Increasingly, students come to Fair View as ninth or 10th-graders. Last fall, demand for those slots was so high that some parents were asked to wait for an opening, and in October, Fair View restructured its admissions procedure.
Many continuation schools serve only juniors and seniors who have fallen behind, and in some cases, districts are closing down separate sites altogether and moving the programs into classrooms at comprehensive high schools.
That worries Joe Stits, secretary of the California Continuation Education Association, who says that sending students back to a campus where they’ve had run-ins with security staff or administrators may not help keep them in school.
Josiah Breevaart sought out Fair View, but not because he had been in trouble. An African-American, Breevaart said he’s been more successful in the small classes and likes the school’s racial diversity. During the past school year, Breevaart commuted several hours a day to and from Fair View, taking two busses from his home in the foothills community of Magalia.
Fair View is one of the most diverse schools in its governing district. Only half of its students identify as white, and 81 percent qualify for free and reduced lunch programs. More than 50 percent of Fair View’s students live with someone other than their parents, McKay said.
Chavez said her mother kicked her out when she was 16 and she moved in with her grandmother. Her chaotic home life often made it difficult for her to get to school on time, so Fair View pushed back her school start time.
Scrambling for Funds
Fair View administrators say the school’s extended day is crucial to its ability to work with students like Chavez, who need scheduling flexibility, tutoring or a place to do school work. But Chico Unified is now scrambling to fund the extended day in 2013.
The school has been running its afternoon program until 6 p.m., funded by a 21st Century Community Learning Centers grant that runs out in December. Fair View recently lost its bid for new funding; CUSD’s John Bohannon, director of alternative education, said the extended day was out-ranked by other high school programs in the state that applied for the competitive grant.
“These are the things that make this difficult — finding ways to continue to fund the programs that help make a school successful,” Bohannon said.
CUSD says it’s committed to its alternative education “pathway”; it now runs four alternative programs, including Fair View, on a campus that once housed an elementary school.
But administrators admit that the alternative ed track runs on innovative thinking. Fair View, for example, has developed a list of more than 40 local businesses and non-profits that have signed on as “community partners.” Those organizations and agencies provide scholarships, internships and financial aid to students who may need groceries or shoes.
The community partners figure prominently in plans to build a facility for construction classes on the Fair View campus that was approved May 17 by the CUSD Board of Trustees. Now, McKay said, they’ll be tapped to help maintain an extended school day.
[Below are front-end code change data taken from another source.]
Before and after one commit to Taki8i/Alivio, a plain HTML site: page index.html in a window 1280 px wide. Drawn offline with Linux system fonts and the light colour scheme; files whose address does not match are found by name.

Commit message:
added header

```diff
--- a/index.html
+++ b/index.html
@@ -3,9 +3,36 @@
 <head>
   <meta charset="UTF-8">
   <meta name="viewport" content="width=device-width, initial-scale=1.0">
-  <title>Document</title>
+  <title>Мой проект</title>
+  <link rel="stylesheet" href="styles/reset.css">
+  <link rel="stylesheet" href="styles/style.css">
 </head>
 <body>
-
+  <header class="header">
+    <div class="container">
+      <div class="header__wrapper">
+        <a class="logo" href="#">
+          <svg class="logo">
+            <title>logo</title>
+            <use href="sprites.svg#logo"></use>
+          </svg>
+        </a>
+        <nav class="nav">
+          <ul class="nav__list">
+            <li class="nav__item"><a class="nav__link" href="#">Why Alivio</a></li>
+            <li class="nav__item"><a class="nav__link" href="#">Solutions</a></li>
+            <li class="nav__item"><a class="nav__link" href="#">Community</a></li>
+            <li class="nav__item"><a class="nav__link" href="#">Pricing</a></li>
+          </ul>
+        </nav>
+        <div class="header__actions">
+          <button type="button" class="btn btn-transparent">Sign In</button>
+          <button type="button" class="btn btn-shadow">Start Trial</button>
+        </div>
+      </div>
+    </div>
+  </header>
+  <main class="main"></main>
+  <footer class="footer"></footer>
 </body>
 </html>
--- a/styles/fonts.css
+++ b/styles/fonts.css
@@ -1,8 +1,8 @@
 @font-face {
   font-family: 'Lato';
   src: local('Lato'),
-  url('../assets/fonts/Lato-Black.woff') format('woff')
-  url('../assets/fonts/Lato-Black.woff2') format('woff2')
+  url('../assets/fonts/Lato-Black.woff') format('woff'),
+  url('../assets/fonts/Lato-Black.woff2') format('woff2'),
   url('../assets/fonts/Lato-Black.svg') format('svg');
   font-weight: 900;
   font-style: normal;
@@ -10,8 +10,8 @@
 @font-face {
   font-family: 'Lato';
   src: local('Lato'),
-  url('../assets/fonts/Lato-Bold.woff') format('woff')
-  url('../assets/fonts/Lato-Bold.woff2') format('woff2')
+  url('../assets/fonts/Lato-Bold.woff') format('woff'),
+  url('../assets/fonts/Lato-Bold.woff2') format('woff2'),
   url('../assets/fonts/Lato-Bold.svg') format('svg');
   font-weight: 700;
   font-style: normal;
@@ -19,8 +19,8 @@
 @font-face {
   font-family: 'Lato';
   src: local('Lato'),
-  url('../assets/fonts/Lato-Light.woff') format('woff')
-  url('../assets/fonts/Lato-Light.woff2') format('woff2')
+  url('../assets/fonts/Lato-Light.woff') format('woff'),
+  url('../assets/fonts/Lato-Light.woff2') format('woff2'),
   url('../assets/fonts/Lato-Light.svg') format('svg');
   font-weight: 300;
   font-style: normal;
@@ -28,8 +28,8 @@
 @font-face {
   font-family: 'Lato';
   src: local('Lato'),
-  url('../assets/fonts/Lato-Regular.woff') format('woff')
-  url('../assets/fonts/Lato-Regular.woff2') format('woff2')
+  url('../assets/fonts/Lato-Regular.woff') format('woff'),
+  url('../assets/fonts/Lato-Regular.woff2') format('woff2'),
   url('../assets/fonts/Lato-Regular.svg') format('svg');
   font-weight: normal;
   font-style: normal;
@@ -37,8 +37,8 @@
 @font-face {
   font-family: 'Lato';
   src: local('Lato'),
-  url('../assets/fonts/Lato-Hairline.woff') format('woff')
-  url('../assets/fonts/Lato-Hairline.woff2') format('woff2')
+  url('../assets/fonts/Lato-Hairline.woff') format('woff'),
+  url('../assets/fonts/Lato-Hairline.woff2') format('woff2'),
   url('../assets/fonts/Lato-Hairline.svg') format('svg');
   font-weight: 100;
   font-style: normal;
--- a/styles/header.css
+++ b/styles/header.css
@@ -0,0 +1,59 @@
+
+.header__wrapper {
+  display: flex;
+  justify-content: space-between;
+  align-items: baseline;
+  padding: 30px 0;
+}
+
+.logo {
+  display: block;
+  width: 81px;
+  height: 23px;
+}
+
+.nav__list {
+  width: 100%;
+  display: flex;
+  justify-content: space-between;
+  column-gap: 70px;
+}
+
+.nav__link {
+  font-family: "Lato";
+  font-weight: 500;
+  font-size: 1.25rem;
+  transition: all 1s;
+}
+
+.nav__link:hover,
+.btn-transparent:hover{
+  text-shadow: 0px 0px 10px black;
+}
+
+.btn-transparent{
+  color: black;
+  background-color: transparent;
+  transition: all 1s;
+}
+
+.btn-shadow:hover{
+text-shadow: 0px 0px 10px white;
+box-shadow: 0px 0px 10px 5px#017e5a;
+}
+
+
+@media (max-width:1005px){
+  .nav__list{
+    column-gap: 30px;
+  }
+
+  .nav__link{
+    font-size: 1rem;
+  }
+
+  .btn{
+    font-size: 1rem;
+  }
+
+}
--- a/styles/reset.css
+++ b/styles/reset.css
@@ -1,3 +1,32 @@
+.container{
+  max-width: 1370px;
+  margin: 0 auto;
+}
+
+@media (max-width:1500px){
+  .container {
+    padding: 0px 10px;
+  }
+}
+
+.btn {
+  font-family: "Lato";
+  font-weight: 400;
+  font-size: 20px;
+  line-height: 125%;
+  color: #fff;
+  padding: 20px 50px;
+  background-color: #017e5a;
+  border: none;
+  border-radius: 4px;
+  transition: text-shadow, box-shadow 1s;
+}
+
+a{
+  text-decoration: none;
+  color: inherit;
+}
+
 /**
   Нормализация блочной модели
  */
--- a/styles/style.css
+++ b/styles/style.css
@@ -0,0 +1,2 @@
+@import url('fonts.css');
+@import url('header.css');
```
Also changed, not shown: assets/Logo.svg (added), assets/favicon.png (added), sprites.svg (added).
But he warns that the afternoon program is “not going to look the same.”
Four years ago, the California Alternative Education Research Project produced a study showing that continuation schools have come be viewed as a “cornerstone of the state’s drop-out prevention strategy.”
In the 2012 study, authors Jorge Ruiz de Velasco of UC Berkeley and Milbrey McLaughlin of Stanford say that successful continuation schools offered expanded learning time, but the “quality and range of learning time… was determined solely by the accident of local resource availability and the self-determined level of effort at individual sites.”